[Source records]
....

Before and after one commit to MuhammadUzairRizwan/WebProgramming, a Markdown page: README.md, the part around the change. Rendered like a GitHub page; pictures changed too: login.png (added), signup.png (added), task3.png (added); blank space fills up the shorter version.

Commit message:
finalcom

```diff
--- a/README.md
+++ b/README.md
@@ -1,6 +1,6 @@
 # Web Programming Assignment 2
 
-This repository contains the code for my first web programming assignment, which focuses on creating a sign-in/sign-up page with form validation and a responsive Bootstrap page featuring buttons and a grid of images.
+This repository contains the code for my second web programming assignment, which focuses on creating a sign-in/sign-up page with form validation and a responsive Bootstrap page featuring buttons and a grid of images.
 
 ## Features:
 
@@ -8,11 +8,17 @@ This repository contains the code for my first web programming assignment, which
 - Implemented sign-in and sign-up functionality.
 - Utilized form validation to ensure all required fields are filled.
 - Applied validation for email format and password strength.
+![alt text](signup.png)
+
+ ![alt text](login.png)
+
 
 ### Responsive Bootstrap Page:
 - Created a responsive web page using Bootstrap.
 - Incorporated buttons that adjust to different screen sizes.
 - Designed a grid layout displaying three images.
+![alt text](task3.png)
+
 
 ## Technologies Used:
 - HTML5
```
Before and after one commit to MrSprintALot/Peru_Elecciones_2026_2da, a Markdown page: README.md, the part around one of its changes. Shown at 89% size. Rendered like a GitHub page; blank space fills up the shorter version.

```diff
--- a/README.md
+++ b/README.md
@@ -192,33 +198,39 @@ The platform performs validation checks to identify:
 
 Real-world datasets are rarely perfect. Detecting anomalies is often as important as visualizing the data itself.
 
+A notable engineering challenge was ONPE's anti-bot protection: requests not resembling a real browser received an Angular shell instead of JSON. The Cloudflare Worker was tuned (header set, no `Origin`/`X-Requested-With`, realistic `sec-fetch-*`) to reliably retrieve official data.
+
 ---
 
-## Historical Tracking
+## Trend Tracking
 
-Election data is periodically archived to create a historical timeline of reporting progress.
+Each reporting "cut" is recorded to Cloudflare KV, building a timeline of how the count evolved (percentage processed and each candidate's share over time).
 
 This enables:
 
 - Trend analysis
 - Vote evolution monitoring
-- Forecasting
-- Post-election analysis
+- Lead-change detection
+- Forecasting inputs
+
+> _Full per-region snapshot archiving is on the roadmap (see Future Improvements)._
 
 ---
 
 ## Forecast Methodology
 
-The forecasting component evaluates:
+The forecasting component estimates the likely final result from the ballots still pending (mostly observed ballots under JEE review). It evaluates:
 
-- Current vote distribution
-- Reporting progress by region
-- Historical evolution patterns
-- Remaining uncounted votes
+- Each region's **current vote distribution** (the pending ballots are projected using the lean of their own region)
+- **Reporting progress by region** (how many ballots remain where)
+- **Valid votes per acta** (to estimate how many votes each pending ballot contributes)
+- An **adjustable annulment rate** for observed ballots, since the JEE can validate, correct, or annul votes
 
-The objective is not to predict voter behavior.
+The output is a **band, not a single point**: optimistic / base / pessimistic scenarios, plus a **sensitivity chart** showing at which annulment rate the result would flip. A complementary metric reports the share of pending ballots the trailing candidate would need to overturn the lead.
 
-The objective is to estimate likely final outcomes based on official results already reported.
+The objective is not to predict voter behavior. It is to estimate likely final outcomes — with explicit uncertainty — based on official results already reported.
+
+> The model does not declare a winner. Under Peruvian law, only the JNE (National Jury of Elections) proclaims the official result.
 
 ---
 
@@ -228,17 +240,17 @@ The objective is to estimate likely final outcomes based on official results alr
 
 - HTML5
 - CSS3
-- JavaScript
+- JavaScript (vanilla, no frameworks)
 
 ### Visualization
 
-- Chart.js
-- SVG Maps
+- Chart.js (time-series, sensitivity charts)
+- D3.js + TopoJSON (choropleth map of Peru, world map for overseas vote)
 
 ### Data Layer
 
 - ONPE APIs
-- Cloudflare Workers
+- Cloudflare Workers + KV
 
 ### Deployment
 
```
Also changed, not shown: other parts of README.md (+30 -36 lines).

....

- **Required action**
Scan the records above for the string "images", then report every line that contains it.

- **Exercise result**
-This repository contains the code for my first web programming assignment, which focuses on creating a sign-in/sign-up page with form validation and a responsive Bootstrap page featuring buttons and a grid of images.
+This repository contains the code for my second web programming assignment, which focuses on creating a sign-in/sign-up page with form validation and a responsive Bootstrap page featuring buttons and a grid of images.
 - Designed a grid layout displaying three images.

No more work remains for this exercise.